→ INPUT DATA
══════════════════════════════

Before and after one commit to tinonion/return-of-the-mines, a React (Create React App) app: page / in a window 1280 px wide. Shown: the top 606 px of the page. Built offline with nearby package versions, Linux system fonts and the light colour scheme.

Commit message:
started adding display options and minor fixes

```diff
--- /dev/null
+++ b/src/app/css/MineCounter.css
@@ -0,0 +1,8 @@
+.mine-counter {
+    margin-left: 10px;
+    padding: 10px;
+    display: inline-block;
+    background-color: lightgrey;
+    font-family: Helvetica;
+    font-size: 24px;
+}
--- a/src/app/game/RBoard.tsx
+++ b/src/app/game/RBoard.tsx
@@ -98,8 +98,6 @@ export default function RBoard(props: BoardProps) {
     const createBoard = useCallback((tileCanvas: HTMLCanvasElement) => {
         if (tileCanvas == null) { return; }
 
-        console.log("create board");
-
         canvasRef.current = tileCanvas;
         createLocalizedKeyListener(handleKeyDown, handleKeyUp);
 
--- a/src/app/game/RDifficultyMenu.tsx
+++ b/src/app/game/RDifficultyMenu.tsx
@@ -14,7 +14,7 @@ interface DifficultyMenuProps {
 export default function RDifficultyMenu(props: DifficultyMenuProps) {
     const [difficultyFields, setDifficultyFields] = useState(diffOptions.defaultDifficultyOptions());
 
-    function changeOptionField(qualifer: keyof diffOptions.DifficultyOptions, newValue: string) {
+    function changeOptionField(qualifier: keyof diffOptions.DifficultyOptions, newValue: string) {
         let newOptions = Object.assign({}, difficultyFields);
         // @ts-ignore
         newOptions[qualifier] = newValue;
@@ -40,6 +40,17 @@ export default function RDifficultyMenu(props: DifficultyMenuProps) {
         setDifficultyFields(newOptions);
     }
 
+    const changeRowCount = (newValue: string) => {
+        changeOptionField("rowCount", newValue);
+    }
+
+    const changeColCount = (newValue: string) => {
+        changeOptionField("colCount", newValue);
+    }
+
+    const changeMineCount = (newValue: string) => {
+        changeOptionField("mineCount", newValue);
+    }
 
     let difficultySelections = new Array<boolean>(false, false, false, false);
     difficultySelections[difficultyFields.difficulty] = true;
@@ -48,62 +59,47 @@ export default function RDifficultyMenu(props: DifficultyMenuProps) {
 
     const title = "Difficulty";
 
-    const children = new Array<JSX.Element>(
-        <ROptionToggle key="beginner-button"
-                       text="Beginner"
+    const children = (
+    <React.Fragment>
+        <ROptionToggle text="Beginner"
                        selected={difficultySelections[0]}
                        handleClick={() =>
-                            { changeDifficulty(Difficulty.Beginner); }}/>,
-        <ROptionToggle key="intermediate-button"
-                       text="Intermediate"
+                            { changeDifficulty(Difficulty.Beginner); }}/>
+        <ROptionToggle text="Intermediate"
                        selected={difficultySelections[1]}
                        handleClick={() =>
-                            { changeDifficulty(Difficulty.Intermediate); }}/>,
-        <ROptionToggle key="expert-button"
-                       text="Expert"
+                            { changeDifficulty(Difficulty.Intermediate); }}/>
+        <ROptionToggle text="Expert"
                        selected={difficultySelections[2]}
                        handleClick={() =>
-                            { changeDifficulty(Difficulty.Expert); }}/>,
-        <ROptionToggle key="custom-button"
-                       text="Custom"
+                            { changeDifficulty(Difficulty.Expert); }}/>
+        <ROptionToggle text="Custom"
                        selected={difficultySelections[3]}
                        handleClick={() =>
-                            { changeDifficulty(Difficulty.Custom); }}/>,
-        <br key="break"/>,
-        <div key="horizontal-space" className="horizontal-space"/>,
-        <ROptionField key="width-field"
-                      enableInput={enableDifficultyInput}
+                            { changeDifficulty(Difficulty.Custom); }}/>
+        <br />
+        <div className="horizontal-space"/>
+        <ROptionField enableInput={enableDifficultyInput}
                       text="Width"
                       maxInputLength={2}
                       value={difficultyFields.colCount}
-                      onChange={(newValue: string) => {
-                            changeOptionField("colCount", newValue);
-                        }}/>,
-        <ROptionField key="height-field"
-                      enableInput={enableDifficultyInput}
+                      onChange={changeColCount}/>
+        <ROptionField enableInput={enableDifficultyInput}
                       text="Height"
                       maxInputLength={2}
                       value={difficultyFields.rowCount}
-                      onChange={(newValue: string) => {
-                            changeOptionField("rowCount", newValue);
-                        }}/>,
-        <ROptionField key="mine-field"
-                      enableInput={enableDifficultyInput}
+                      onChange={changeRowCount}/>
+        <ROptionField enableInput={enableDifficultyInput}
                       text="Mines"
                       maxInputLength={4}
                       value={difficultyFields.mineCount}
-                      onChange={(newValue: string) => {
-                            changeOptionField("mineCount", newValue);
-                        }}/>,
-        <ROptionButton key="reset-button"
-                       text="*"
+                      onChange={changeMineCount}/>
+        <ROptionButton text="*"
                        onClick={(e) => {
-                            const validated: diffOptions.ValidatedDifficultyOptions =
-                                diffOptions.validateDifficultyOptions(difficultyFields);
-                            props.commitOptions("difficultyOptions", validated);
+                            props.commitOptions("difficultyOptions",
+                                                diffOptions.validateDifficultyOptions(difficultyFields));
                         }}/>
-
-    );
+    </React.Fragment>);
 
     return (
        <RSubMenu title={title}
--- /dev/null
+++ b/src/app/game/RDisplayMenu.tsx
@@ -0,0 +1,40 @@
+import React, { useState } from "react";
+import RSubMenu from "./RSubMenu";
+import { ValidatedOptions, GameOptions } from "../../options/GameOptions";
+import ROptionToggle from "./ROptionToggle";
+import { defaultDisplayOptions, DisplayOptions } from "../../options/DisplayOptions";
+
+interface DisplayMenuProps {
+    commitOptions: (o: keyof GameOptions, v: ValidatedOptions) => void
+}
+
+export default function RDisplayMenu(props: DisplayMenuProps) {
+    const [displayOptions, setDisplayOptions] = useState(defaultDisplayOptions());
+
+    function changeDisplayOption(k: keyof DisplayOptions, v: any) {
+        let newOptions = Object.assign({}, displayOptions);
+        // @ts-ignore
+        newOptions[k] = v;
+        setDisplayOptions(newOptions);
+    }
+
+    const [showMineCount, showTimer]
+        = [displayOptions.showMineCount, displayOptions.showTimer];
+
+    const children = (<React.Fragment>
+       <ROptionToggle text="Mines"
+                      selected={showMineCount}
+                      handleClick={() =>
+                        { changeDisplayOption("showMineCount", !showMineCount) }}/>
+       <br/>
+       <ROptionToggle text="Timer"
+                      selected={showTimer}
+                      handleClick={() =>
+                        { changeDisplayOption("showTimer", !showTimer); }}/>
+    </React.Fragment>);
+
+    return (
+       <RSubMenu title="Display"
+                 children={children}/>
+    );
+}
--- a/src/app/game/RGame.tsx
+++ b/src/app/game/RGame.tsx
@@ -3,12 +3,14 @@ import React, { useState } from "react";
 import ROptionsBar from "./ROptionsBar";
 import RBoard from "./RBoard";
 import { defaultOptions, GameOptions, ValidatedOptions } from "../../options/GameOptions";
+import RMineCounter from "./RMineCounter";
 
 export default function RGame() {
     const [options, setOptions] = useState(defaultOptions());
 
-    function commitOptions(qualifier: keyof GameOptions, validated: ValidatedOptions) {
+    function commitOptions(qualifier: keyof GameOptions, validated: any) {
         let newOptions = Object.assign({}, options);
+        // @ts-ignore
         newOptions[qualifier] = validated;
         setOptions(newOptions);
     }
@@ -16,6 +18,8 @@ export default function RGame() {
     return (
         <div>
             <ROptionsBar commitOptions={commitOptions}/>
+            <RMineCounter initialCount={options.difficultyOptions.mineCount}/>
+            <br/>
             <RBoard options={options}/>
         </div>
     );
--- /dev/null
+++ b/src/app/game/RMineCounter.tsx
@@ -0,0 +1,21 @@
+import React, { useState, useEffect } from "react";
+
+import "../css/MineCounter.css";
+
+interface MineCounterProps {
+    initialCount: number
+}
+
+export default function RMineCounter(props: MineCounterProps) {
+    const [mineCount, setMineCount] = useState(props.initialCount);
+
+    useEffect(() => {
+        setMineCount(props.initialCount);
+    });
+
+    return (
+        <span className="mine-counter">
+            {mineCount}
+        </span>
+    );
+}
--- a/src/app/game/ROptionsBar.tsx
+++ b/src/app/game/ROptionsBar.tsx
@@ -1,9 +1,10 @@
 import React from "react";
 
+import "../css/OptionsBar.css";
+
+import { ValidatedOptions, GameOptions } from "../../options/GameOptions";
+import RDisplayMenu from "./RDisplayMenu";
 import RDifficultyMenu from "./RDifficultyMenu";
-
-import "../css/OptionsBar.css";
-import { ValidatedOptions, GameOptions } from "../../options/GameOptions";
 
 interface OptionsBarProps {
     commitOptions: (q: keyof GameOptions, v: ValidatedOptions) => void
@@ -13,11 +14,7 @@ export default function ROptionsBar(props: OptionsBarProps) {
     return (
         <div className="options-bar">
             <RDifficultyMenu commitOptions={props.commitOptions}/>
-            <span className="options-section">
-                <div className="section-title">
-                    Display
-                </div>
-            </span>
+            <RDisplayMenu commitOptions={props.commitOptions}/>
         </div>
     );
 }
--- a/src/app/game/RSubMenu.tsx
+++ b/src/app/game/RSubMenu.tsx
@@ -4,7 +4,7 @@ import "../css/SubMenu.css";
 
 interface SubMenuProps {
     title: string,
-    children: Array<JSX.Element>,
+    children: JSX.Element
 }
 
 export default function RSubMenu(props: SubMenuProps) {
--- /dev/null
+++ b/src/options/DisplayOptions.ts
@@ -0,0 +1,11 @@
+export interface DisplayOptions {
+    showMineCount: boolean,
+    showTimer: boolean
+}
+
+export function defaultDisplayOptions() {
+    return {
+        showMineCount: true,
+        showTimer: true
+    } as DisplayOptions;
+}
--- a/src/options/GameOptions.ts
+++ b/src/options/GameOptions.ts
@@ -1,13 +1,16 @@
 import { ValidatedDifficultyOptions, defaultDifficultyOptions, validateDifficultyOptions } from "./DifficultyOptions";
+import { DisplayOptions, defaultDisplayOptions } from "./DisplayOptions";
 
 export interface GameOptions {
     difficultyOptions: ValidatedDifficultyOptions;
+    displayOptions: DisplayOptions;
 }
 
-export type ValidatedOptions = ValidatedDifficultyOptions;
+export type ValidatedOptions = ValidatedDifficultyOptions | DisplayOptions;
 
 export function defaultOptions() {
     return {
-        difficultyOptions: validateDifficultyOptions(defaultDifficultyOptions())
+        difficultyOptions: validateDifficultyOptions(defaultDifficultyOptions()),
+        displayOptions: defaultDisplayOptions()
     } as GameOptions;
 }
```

══════════════════════════════

Some lines above hold the word "useState". Copy all of them.

     const [difficultyFields, setDifficultyFields] = useState(diffOptions.defaultDifficultyOptions());
+import React, { useState } from "react";
+    const [displayOptions, setDisplayOptions] = useState(defaultDisplayOptions());
@@ -3,12 +3,14 @@ import React, { useState } from "react";
     const [options, setOptions] = useState(defaultOptions());
+import React, { useState, useEffect } from "react";
+    const [mineCount, setMineCount] = useState(props.initialCount);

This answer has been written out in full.